This review was originally published on January 29, 2013 and referenced the original title of Don Jon’s Addiction; Review has been edited to reflect the title change…
“Hey Joey! Look, it’s dat Batman kid jerkin’ it! Aye! Ohhhh!”
– inevitably an audience member in New Jersey after seeing “Don Jon”
“Don Jon,” the directorial debut for Joseph Gordon-Levitt, is a film whose characters are as much fixated on perception, perfection and objectification as the film itself. And that’s not a bad thing because underneath the very funny exterior of the film is an embedded look at how people obsess on perfection or the impossible, and as a result miss out on truly connecting with anything in their lives.
In the film Levitt plays Jon Martello, an immaculate, pristine Jersey boy who earns the nickname “Don Jon” due to his Don Juan ways of scoring a perfect girl to take home every weekend. The relationships are purely sexual and simply for a one night as, every single time, Jon feels like the sex is a huge letdown. Partially due to his own impossible standards in women and sex but also due to his true passion in life: porn.

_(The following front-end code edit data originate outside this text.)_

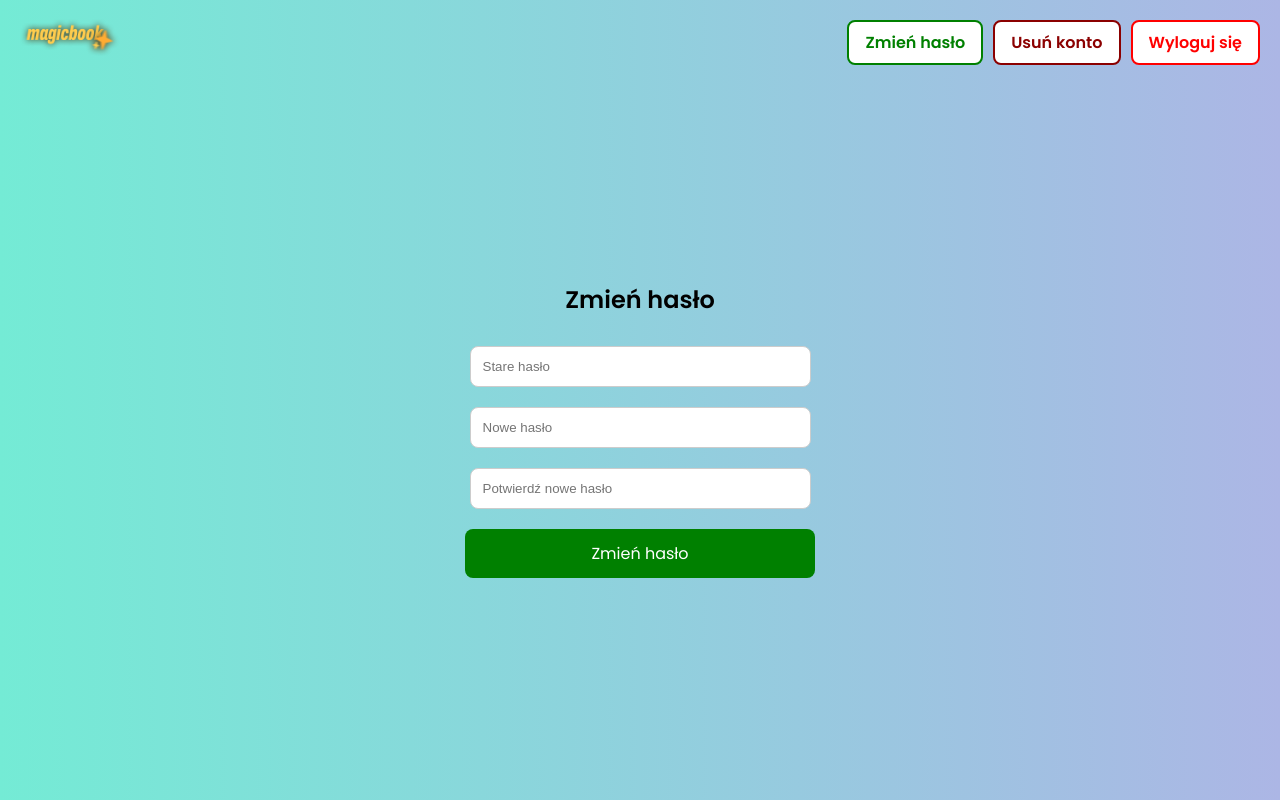
After one commit to pshemz/projekcik-logowanie, a PHP site: page /zmien_haslo.php in a window 1280 px wide. The commit adds this page. Run offline with PHP 8.4, Linux system fonts and the light colour scheme; the visitor is signed in with stand-in values (Sample User, id 1).

Commit message:
final version

```diff
--- a/index.php
+++ b/index.php
@@ -28,7 +28,7 @@
             exit;
         }
 
-        $conn = new mysqli("localhost", "root", "", "logowanie");
+        $conn = new mysqli("localhost", "root", "", "logowanie1");
         $id_sesji = session_id();
 
         function znajdz_mail($conn, $mail) {
--- a/logowanie.php
+++ b/logowanie.php
@@ -27,7 +27,7 @@
             exit;
         }
 
-        $conn = new mysqli("localhost", "root", "", "logowanie");
+        $conn = new mysqli("localhost", "root", "", "logowanie1");
 
         function znajdz_mail($conn, $mail) {
             $tab = array();
--- a/style.css
+++ b/style.css
@@ -5,7 +5,7 @@ body {
   height: 100vh;
   margin: 0;
   background: linear-gradient(90deg, #74ebd5, #acb6e5);
-  font-family: 'Poppins', sans-serif;
+  font-family: "Poppins", sans-serif;
 }
 
 #formularz {
@@ -34,7 +34,7 @@ input[type="submit"] {
   font-size: 16px;
   border-radius: 8px;
   transition: background 0.5s ease;
-  font-family: 'Poppins', sans-serif;
+  font-family: "Poppins", sans-serif;
 }
 
 input[type="submit"]:hover {
--- a/style2.css
+++ b/style2.css
@@ -1,22 +1,94 @@
 body {
   display: flex;
+  flex-direction: column;
   justify-content: center;
   align-items: center;
   height: 100vh;
   margin: 0;
   background: linear-gradient(90deg, #74ebd5, #acb6e5);
-    font-family: 'Poppins', sans-serif;
-    flex-direction: column;
+  font-family: "Poppins", sans-serif;
   text-align: center;
+  overflow-y: auto;
 }
 
-#formularz {
-    background: rgba(255, 255, 255, 0.95);
-    padding: 25px;
-    border-radius: 25px;
-    box-shadow: 0 6px 12px rgba(0, 0, 0, 0.2);
+#logo {
+  position: absolute;
+  top: 1px;
+  left: 1px;
+  width: 10%;
+  height: auto;
+}
+
+#panel {
+  position: absolute;
+  top: 20px;
+  right: 20px;
+  display: flex;
+  gap: 10px;
+}
+
+.zmien_haslo,
+.usun_konto,
+.logout {
+  font-size: 16px;
+  text-decoration: none;
+  font-weight: bold;
+  padding: 8px 16px;
+  border: 2px solid;
+  border-radius: 8px;
+  transition: background-color 0.3s ease, color 0.3s ease;
+  background: #fff;
+}
+
+.zmien_haslo {
+  color: green;
+  border-color: green;
+}
+
+.zmien_haslo:hover {
+  background-color: green;
+  color: #fff;
+}
+
+.usun_konto {
+  color: darkred;
+  border-color: darkred;
+}
+
+.usun_konto:hover {
+  background-color: darkred;
+  color: #fff;
+}
+
+.logout {
+  color: red;
+  border-color: red;
+}
+
+.logout:hover {
+  background-color: red;
+  color: #fff;
+}
+
+form {
   width: 350px;
-    margin-bottom: 50px;
+  margin-top: 50px;
+}
+
+textarea {
+  width: 90%;
+  padding: 12px;
+  margin: 10px 0;
+  border: 1px solid #ccc;
+  border-radius: 8px;
+  font-size: 16px;
+  resize: vertical;
+  font-family: "Poppins", sans-serif;
+}
+
+textarea:focus {
+  outline: none;
+  border-color: green;
 }
 
 input {
@@ -25,6 +97,12 @@ input {
   margin: 10px 0;
   border: 1px solid #ccc;
   border-radius: 8px;
+}
+
+textarea:focus,
+input:focus {
+  outline: none;
+  border-color: green;
 }
 
 input[type="submit"] {
@@ -36,7 +114,8 @@ input[type="submit"] {
   font-size: 16px;
   border-radius: 8px;
   transition: background 0.5s ease;
-    font-family: 'Poppins', sans-serif;
+  font-family: "Poppins", sans-serif;
+  width: 100%;
 }
 
 input[type="submit"]:hover {
@@ -66,60 +145,12 @@ img {
   object-fit: cover;
 }
 
-.logout-container {
-    position: absolute;
-    top: 20px;
-    right: 20px;
-}
-
-.logout-link {
-    color: red;
-    font-size: 16px;
-    text-decoration: none;
-    font-weight: bold;
-    padding: 8px 16px;
-    background-color: #fff;
-    border: 2px solid red;
-    border-radius: 5px;
-    transition: background-color 0.3s ease, color 0.3s ease;
-}
-
-.logout-link:hover {
-    background-color: red;
-    color: #fff;
-}
-
-form {
-    width: 350px;
-    margin-top: 50px;
-}
-
-textarea {
-    width: 90%;
-    padding: 12px;
-    margin: 10px 0;
-    border: 1px solid #ccc;
-    border-radius: 8px;
-    font-size: 16px;
-    resize: vertical;
-}
-
-textarea:focus {
-    outline: none;
-    border-color: green;
-}
-
-input[type="submit"] {
-    width: 100%;
-}
-
 #posty {
   width: 80%;
   max-width: 900px;
   margin-top: 50px;
   padding: 10px;
   box-sizing: border-box;
-    overflow-y: auto;
   height: 60vh;
 }
 
@@ -148,12 +179,6 @@ input[type="submit"] {
   color: #888;
 }
 
-.post hr {
-    border: 1px solid #ccc;
-    margin-top: 15px;
-    margin-bottom: 10px;
-}
-
 .post:hover {
   background: rgba(255, 255, 255, 0.95);
   box-shadow: 0 8px 16px rgba(0, 0, 0, 0.1);
--- /dev/null
+++ b/zmien_haslo.php
@@ -0,0 +1,73 @@
+<?php
+    session_start();
+
+    if (!isset($_SESSION['zalogowany']) || $_SESSION['zalogowany'] !== true) {
+        header('Location: logowanie.php');
+        exit;
+    }
+?>
+
+<!DOCTYPE html>
+<html lang="pl">
+<head>
+    <meta charset="UTF-8">
+    <meta name="viewport" content="width=device-width, initial-scale=1.0">
+    <title>Zmień hasło</title>
+    <link href="https://fonts.googleapis.com/css2?family=Poppins:wght@300;400;500;600&display=swap" rel="stylesheet">
+    <link rel="stylesheet" href="style2.css">
+</head>
+<body>
+    <header>
+        <a href="main.php">
+            <img src="logo.png" alt="Logo Magicbook" id="logo">
+        </a>
+
+        <nav id="panel">
+            <a href="zmien_haslo.php" class="zmien_haslo">Zmień hasło</a>
+            <a href="usun_konto.php" class="usun_konto">Usuń konto</a>
+            <a href="logout.php" class="logout">Wyloguj się</a>
+        </nav>
+    </header>
+
+    <form action="zmien_haslo.php" method="POST">
+        <h2>Zmień hasło</h2>
+        <input type="password" name="stare_haslo" placeholder="Stare hasło" required><br>
+        <input type="password" name="nowe_haslo" placeholder="Nowe hasło" required><br>
+        <input type="password" name="potwierdz_haslo" placeholder="Potwierdź nowe hasło" required><br>
+        <input type="submit" value="Zmień hasło">
+    </form>
+
+    <?php
+        $conn = new mysqli("localhost", "root", "", "logowanie1");
+
+        $mail = $_SESSION['mail'];
+
+        if (isset($_POST['stare_haslo'], $_POST['nowe_haslo'], $_POST['potwierdz_haslo'])) {
+            $stare_haslo = $_POST['stare_haslo'];
+            $nowe_haslo = $_POST['nowe_haslo'];
+            $potwierdz_haslo = $_POST['potwierdz_haslo'];
+
+            $query = "SELECT haslo FROM uzytkownicy WHERE mail = '$mail'";
+            $wynik = mysqli_query($conn, $query);
+            $w = mysqli_fetch_assoc($wynik);
+
+            if (!password_verify($stare_haslo, $w['haslo'])) {
+                echo "<p style='color: red;'>Błąd! Stare hasło jest niepoprawne.</p>";
+            }
+            elseif (strlen($nowe_haslo) < 8) {
+                echo "<p style='color: red;'>Błąd! Hasło ma mniej niż 8 znaków...</p>";
+            }
+            elseif ($nowe_haslo !== $potwierdz_haslo) {
+                echo "<p style='color: red;'>Błąd! Nowe hasła się nie zgadzają.</p>";
+            }
+            else {
+                $haslo_h = password_hash($nowe_haslo, PASSWORD_DEFAULT);
+                $query = "UPDATE uzytkownicy SET haslo = '$haslo_h' WHERE mail = '$mail'";
+                mysqli_query($conn, $query);
+
+                echo "<p style='color: green;'>Pomyślnie zmieniłeś hasło! </p>".'<a href="logout.php">Kliknij tutaj, aby zalogować się ponownie.</a>';
+            }
+        }
+    ?>
+</body>
+</html>
```
Also changed, not shown: logowanie1.sql (added, +110 -0 lines), main.php (+10 -4 lines), usun_konto.php (added, +68 -0 lines), uzytkownicy.sql (deleted, +0 -68 lines). Lines whose indentation alone changed are shown as unchanged.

Jon loves the simple pleasure of watching porn where the girls are perfect in every way…including the fact you click a button to get rid of them before any reality, talk or snuggling has to happen. In many ways, Levitt’s Jon is a kinder, less insane version of Patrick Bateman from “American Psycho” right down to his perfectly coifed hair, toned body and daily/weekly routines that keep his life moving exactly how he wants them to. That is until the night he meets not just a ten but an eleven in bodacious Jersey girl Barbara (Johansson).
Barbara holds out on Jon and uses sex (or, lack thereof) to bend him to her will including getting him to change little things in his life to be how she wants them to be. Barbara is every bit as obsessed with having things her way as Jon, even to the point owhere she demands he quit watching porn or else the relationship is over. Jon will do anything to keep this idea of “the perfect woman” as his girl and soon he’s unknowingly choking on the taste of his own medicine.
“Don Jon” is not only very funny, it’s also extremely clever. As I mentioned, we see these characters obsessed with perfection and yet their lives are miserable. Even the characters in the film play into our perceptions of them. Jon and his bros seem ripped from the outtakes of “Jersey Shore” and Jon’s parents (Danza, Headley) are equally cartoonish. They bark and bray like every single Jersey parent you’ve seen in a movie but I felt that, here, these characterizations were a choice to play into audience expectations rather than a cheap laugh.
Much like Jon and his peers have a rather shortsighted mindset as to what people should be like and how they should behave, the film creates characters that are stereotypes which we can easily digest but are not “real” people. Then again, I’ve never been to New Jersey so maybe every single person really is as they seem on TV. But we all know that can’t be true. Just as the goals and standards for young Barbara and Jon and their friends and family can’t be true. Which is why when Jon finally figures out what Barbara is up to, his character’s change is believable and almost powerful. This is due mostly to his meeting of a fellow student, the down-to-earth Esther (Moore).
“Don Jon” features some great performances. In many ways Levitt is the straight man to the crazies around him and he plays his role with an easy yet shallow confidence. I often find myself wondering if Scarlett Johansson has the goods as an actress but her role here and her recent turn as Janet Leigh in “Hitchcock” have me convinced. In both films, she delivers nuanced performances that almost make you forget she’s Scarlett Johansson. Almost.
But the real breakout performance here, and I swear I’m typing this straight-faced, is Tony Danza as Jon’s dad. He pulls off the angry Jersey dad with perfection but it never feels stagey or like “Tony Danza is playing an a*****e Jersey dad.” This is an actual great performance and I’d be shocked if we didn’t start seeing more of Danza in solid roles in independent films. He’s great here. And his performance also gives us insight into how Jon ended up the way he did. However the real emotional grounding point for the film is Julianne Moore as a sad yet hopeful woman dealing with issues so deep they truly serve to show how vapid Jon and his friends wants and needs are.
“Don Jon” isn’t what you think it’s going to be, yet it is. On the surface, it’s a funny comedy about becoming a man while faced with all the issues surrounding people from New Jersey (at least, as we’re lead to believe from the media). But also what young people face due to our current media. Porn has never been more free and accessible and, as a country, we value money, winning and looks over intelligence, hard work and humbleness. The wrong message is sent out everyday in every way and, eventually, it has its consequences. “Don Jon” takes a look at these societal issues but also makes them funny which is a good way to help them sink into the population at large.